“As the economic influence of pollinators grow, their health and ecosystem efficiency is at risk due to air pollution. Certain highly reactive air pollutants, such as ozone, inhibit bees and other pollinators from detecting floral scents and decrease overall plant health, leading to reduced availability of flowering species,” says Food Systems Program Manager Sarah Meyer.
The final event, a children’s program on Clean Air Day during National Pollinator Week, took place on Thursday, June 20 at HWS Fribolin Farm. Local elementary school students, and community members were invited to learn about pollination and pollinators, specifically honeybees and beekeeping.
During the event, children learned about the impacts of air pollution on our pollinators. They made clay ‘seed bombs’ for their home gardens and neighborhoods;, learned about honey bees and practiced queen spotting; painted solitary bee hotels and honeybee hives and bird and butterfly houses and enjoyed a honey tasting representing different varietal honeys, including HWS Fribolin Farm honey, and foods pollinated by a variety of pollinators, such as beetles, birds, butterflies, wasps and bats. Participants also learned about flowers and how fruit, vegetables and seed are made through pollination and visited spaces on HWS Fribolin Farm that contain different flowers. The painted pollinator houses will be installed on the campus farm.
Previous programs included:
A Pollinator Seeding Party that took place on April 18 at Cornell AgriTech. in collaboration with the Growing Geneva Together Community Garden Coalition’s “Seeding Workshop” when attendees were provided seeds for planting perennial pollinator- friendly flowers and foods.
The ‘Creation of a Pollinator Patch’ was a two-day event on April 24 and May 31 at the Finger Lakes Institute. Volunteers prepared and planted a 300 square foot area on the HWS campus to become a perennial pollinator patch. Attendees learned about the value of pollinators, the impact of air pollution on them and the significance of their potential loss to our edible plate. Refreshments included foods and drink that are made possible by pollinators.
A Pollinator Plant Giveaway was held on May 18 at the East Lakeview Community Garden (70 Clark Street). Participants had the opportunity to select and take home pollinator- friendly plant for their home gardens or community garden beds.
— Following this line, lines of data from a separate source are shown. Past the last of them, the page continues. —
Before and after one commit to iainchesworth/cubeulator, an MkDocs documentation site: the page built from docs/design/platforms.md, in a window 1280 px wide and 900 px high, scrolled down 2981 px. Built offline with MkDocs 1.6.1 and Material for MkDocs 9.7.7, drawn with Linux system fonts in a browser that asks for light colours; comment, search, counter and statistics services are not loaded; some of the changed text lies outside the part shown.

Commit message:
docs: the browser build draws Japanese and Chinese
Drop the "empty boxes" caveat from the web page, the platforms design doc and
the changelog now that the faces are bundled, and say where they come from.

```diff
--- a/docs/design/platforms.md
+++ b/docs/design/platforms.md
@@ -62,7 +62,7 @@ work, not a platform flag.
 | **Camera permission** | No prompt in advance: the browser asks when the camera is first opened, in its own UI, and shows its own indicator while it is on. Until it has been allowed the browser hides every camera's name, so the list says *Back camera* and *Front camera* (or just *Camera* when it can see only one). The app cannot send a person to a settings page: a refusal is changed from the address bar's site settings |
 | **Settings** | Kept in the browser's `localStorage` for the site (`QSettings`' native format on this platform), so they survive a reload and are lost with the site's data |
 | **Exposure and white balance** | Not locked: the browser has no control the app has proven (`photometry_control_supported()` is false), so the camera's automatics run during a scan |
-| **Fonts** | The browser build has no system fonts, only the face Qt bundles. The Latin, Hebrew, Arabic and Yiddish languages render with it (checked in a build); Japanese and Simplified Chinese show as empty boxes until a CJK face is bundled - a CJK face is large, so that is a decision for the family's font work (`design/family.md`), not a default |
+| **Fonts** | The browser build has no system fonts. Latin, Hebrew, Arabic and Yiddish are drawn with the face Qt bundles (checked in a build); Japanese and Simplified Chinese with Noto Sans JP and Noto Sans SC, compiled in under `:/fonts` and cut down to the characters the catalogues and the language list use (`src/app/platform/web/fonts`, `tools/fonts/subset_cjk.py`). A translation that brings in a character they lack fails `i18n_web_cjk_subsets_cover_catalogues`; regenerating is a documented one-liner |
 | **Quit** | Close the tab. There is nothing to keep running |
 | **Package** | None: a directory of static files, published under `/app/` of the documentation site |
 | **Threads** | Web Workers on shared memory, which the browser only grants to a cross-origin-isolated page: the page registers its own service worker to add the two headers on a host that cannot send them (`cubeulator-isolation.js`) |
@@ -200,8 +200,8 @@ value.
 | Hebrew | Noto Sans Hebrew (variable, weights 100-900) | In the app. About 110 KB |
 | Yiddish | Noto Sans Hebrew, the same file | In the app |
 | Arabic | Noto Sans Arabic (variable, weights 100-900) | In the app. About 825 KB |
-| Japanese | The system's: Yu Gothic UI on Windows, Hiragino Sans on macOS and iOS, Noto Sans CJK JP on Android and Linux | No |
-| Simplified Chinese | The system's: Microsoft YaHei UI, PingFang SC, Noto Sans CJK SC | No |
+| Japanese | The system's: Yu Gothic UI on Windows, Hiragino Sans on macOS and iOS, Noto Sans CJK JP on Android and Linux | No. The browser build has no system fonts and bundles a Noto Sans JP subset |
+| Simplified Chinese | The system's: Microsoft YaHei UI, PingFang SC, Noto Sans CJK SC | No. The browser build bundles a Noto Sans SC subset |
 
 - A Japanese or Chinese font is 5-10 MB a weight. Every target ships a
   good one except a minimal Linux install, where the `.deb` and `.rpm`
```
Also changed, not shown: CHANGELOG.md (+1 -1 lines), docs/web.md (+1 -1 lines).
The plants were grown and reared at HWS Fribolin Farm and Cornell Agritech.
These five free, public events were coordinated by HWS Fribolin Farm through support received from the Genesee Finger Lakes Chapter of the Air & Waste Management Association Earth Day Grant Program in coordination with Bee Campus USA-HWS, the Growing Geneva Together Community Garden Coalition, Cornell AgriTech, Cornell Cooperative Extension of Ontario County Master Gardener Volunteers and the Finger Lakes Institute.
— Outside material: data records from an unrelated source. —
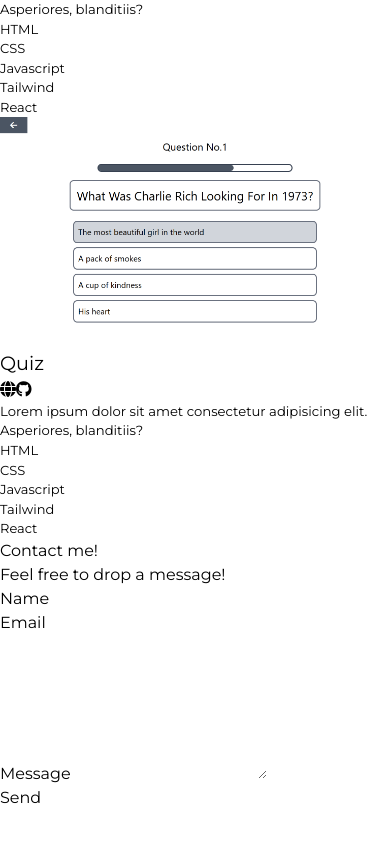
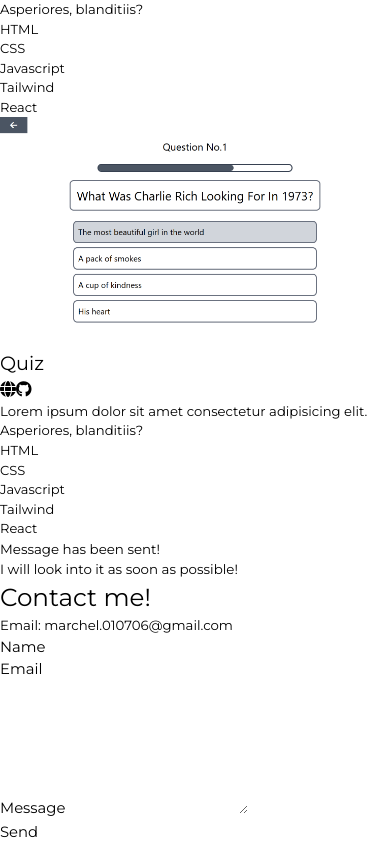
Before and after one commit to mqrrch/Portfolio, a React (Vite) app: page / in a window 390 px wide. Shown: the part 1624-2468 px from the top of the page. Before the commit the page ends 2434 px from the top, so only its background shows below. Built offline with nearby package versions, Linux system fonts and the light colour scheme.

Commit message:
add responsive design
- fully responsive design (hopefully)
- added custom alert popup when sending message through form
- added some links

```diff
--- a/src/App.css
+++ b/src/App.css
@@ -65,9 +65,42 @@ body{
     font-size: clamp(0.8rem, 0.743rem + 0.286vw, 1.2rem);
 }
 
+#contact h3{
+    font-size: clamp(1.5rem, 1.314rem + 0.929vw, 2.8rem);
+}
+
+#contact p{
+    font-size: clamp(0.8rem, 0.657rem + 0.714vw, 1.8rem);
+}
+
+#contact-form div{
+    font-size: clamp(0.9rem, 0.771rem + 0.643vw, 1.8rem);
+}
+
+#contact-form button{
+    font-size: clamp(0.9rem, 0.771rem + 0.643vw, 1.8rem);
+}
+
+#alert-popup p{
+    font-size: clamp(0.8rem, 0.629rem + 0.857vw, 2rem);
+}
+
 @media (min-width: 1920px){
     #homepage,
     #projects{
         max-width: 1760px;
     }
 }
+
+@keyframes shrinkTimer {
+    from {
+        width: 100%;
+    }
+    to {
+        width: 0;
+    }
+}
+
+.timer-animation{
+    animation: shrinkTimer 4s linear forwards;
+}
--- a/src/App.jsx
+++ b/src/App.jsx
@@ -14,6 +14,7 @@ function App() {
       <Navbar />
       <div className='px-5 py-10'>
         <Homepage />
+        <div className=''></div>
         {/* <About /> */}
         <Projects />
         <Contact />
--- /dev/null
+++ b/src/comps/AlertPopup.jsx
@@ -0,0 +1,60 @@
+import { useEffect, useRef, useState } from "react"
+
+export default function AlertPopup({ initialTime, setInitialTime, result }){
+    const timerRef = useRef(null);
+    const [time, setTime] = useState(initialTime);
+
+    useEffect(() => {
+        setTime(initialTime);
+    }, [initialTime])
+
+    useEffect(() => {
+        if (time > 0) {
+            const timer = setTimeout(() => {
+                setTime(prev => prev - 1);
+            }, 1000);
+            return () => clearTimeout(timer);
+        };
+        setInitialTime(0);
+    }, [time])
+
+    return(
+        time ? (
+            <div id="alert-popup" className="fixed top-3 lg:top-6 2xl:top-8 left-1/2 transform -translate-x-1/2 transition-transform duration-700 bg-[rgba(0,0,0,1)] w-[80%] max-w-[360px] md:max-w-[400px] xl:max-w-[480px] 2xl:max-w-[640px] lg:px-5 p-3">
+                {result === 'fail' ? (
+                    <>
+                        <div id="timer" ref={timerRef} className="absolute left-0 top-0 bg-red-500 h-1 timer-animation"></div>
+                        <div className="mt-1 text-white">
+                            <p>Sorry! The message cant be sent!<br></br>Please email me instead!</p>
+                        </div>
+                    </>
+                ) : (
+                    <>
+                        <div id="timer" ref={timerRef} className="absolute left-0 top-0 bg-blue-500 h-1 timer-animation"></div>
+                        <div className="mt-1 text-white">
+                            <p>Message has been sent!<br></br>I will look into it as soon as possible!</p>
+                        </div>
+                    </>
+                )}
+            </div>
+        ) : (
+            <div id="alert-popup" className="fixed top-3 lg:top-6 2xl:top-8 left-1/2 transform -translate-y-[200%] -translate-x-1/2 transition-transform duration-700 bg-[rgba(0,0,0,1)] w-[80%] max-w-[360px] md:max-w-[400px] xl:max-w-[480px] 2xl:max-w-[640px] lg:px-5 p-3">
+                {result === 'fail' ? (
+                    <>
+                        <div id="timer" ref={timerRef} className="absolute left-0 top-0 bg-red-500 h-1"></div>
+                        <div className="mt-1 text-white">
+                            <p>Sorry! The message cant be sent!<br></br>Please email me instead!</p>
+                        </div>
+                    </>
+                ) : (
+                    <>
+                        <div id="timer" ref={timerRef} className="absolute left-0 top-0 bg-blue-500 h-1"></div>
+                        <div className="mt-1 text-white">
+                            <p>Message has been sent!<br></br>I will look into it as soon as possible!</p>
+                        </div>
+                    </>
+                )}
+            </div>
+        )
+    )
+}
--- a/src/comps/Contact.jsx
+++ b/src/comps/Contact.jsx
@@ -1,14 +1,16 @@
 import { useState } from "react";
+import AlertPopup from "./AlertPopup";
 
 export default function Contact(){
     const [result, setResult] = useState("");
+    const [initialTime, setInitialTime] = useState(0);
 
         const handleSubmit = async (event) => {
             event.preventDefault();
             setResult("Sending....");
             const formData = new FormData(event.target);
 
-            formData.append("access_key", "e1e69738-aaae-438f-bbfa-af00d91b5c87");
+            formData.append("access_key", "c23fef32-fa1b-4111-8390-e5ede20cf83e");
 
             const response = await fetch("https://api.web3forms.com/submit", {
                 method: "POST",
@@ -18,37 +20,41 @@ export default function Contact(){
             const data = await response.json();
 
             if (data.success) {
-                setResult("Form Submitted Successfully");
-                alert('Message has been sent! I will look at it as soon as I can!')
+                setResult("success");
+                setInitialTime(4);
                 event.target.reset();
             } else {
+                setResult('fail');
                 console.log("Error", data);
-                setResult(data.message);
             }
         };
 
     return(
-        <div id="contact" className="my-20 mb-6 flex flex-col text-white">
-            <h3 className="text-2xl md:text-3xl">Contact me!</h3>
-            <p>Feel free to drop a message!</p>
-            <form onSubmit={handleSubmit} className="flex flex-col mt-5 gap-3 md:text-xl">
-                <div className="flex flex-col">
+        <>
+            <AlertPopup initialTime={initialTime} setInitialTime={setInitialTime} result={result} />
+            <div id="contact" className="mt-32 pt-4 flex flex-col text-white max-w-[640px] lg:max-w-[800px] mx-auto">
+                <h3 className="text-2xl md:text-3xl text-center font-[500]">Contact me!</h3>
+                <p className="text-sm mt-2 lg:mt-3 2xl:mt-4 text-center">Email: marchel.010706@gmail.com</p>
+                <form onSubmit={handleSubmit} id="contact-form" className="flex flex-col mt-2 space-y-[1.15rem]">
+                    <div className="flex flex-col lg:gap-1 xl:gap-[6px]">
                         <label htmlFor="name">Name</label>
-                    <input type="text" name="name" id="name" autoComplete="off" className="pl-1 border-2 border-[#975bac] bg-[rgba(0,0,0,0.05)] rounded" required />
+                        <input type="text" name="name" id="name" autoComplete="off"
+                        className="pl-1 border-2 border-[#975bac] bg-[rgba(0,0,0,0.05)] rounded" required />
                     </div>
 
-                <div className="flex flex-col">
+                    <div className="flex flex-col lg:gap-1 xl:gap-[6px]">
                         <label htmlFor="email">Email</label>
                         <input type="email" name="email" id="email" autoComplete="off" className="pl-1 border-2 border-[#975bac] bg-[rgba(0,0,0,0.05)] rounded" required />
                     </div>
 
-                <div className="flex flex-col">
+                    <div className="flex flex-col lg:gap-1 xl:gap-[6px]">
                         <label htmlFor="message" className="">Message</label>
                         <textarea name="message" id="message" className="pl-1 resize-none border-2 border-[#975bac] bg-[rgba(0,0,0,0.05)] rounded" rows={6} required></textarea>
                     </div>
 
-                <button type="submit" className="p-1 border-2 border-[#975bac] rounded">Send</button>
+                    <button type="submit" className="p-1 border-2 border-[#975bac] rounded hover:bg-[#975bac] transition-colors">Send</button>
                 </form>
             </div>
+        </>
     )
 }
--- a/src/comps/Homepage.jsx
+++ b/src/comps/Homepage.jsx
@@ -1,10 +1,19 @@
-export default function Homepage({ isContactOpen, setIsContactOpen }){
+export default function Homepage(){
     return(
-        <div id="homepage" className="hp-container h-[calc(100vh-100px)] max-w-[640px] lg:max-w-[800px] xl:max-w-[1000px] 2xl:max-w-[1400px] m-auto">
+        <div id="homepage" className="hp-container h-[calc(100vh-100px)] max-w-[640px] lg:max-w-[800px] xl:max-w-[1000px] 2xl:max-w-[1400px] mx-auto">
             <h1 className="hp-title text-white leading-[1.3]">Hey, I am <br></br><span className="hp-name">Marchel</span></h1>
             <h3 className="hp-subtitle text-gray-200 max-w-[800px] ">I am a front end developer that likes to create websites. idk anymore bro</h3>
             <div className="mt-10 2xl:mt-16">
-                <a href="#contact" className="hp-button bg-white p-4 lg:p-5 2xl:p-6 rounded-lg cursor-pointer font-semibold">Contact me!</a>
+                <a href="#contact" onClick={e => {
+                    e.preventDefault();
+                    const target = document.querySelector('#contact');
+                    if (target){
+                        target.scrollIntoView({ behavior: "smooth" })
+                    }
+                }}
+                className="hp-button border-2 border-[#975bac] hover:bg-[#975bac] transition-colors text-white p-4 lg:p-5 2xl:p-6 rounded-2xl cursor-pointer">
+                    Contact me!
+                </a>
             </div>
         </div>
     )
--- a/src/comps/Navbar.jsx
+++ b/src/comps/Navbar.jsx
@@ -5,7 +5,7 @@ export default function Navbar(){
                 <a className="nav-link">
                     <i className="fa-brands fa-linkedin nav-brands"></i>
                 </a>
-                <a className="nav-link">
+                <a className="nav-link hover:text-[#975bac] transition-colors" href="https://github.com/mqrrch" target="_blank">
                     <i className="fa-brands fa-square-github nav-brands"></i>
                 </a>
             </div>
```
Also changed, not shown: src/comps/Projects.jsx (+4 -4 lines). Lines whose indentation alone changed are shown as unchanged.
To learn more, contact Sarah Meyer at HWS Fribolin Farm at email@example.com.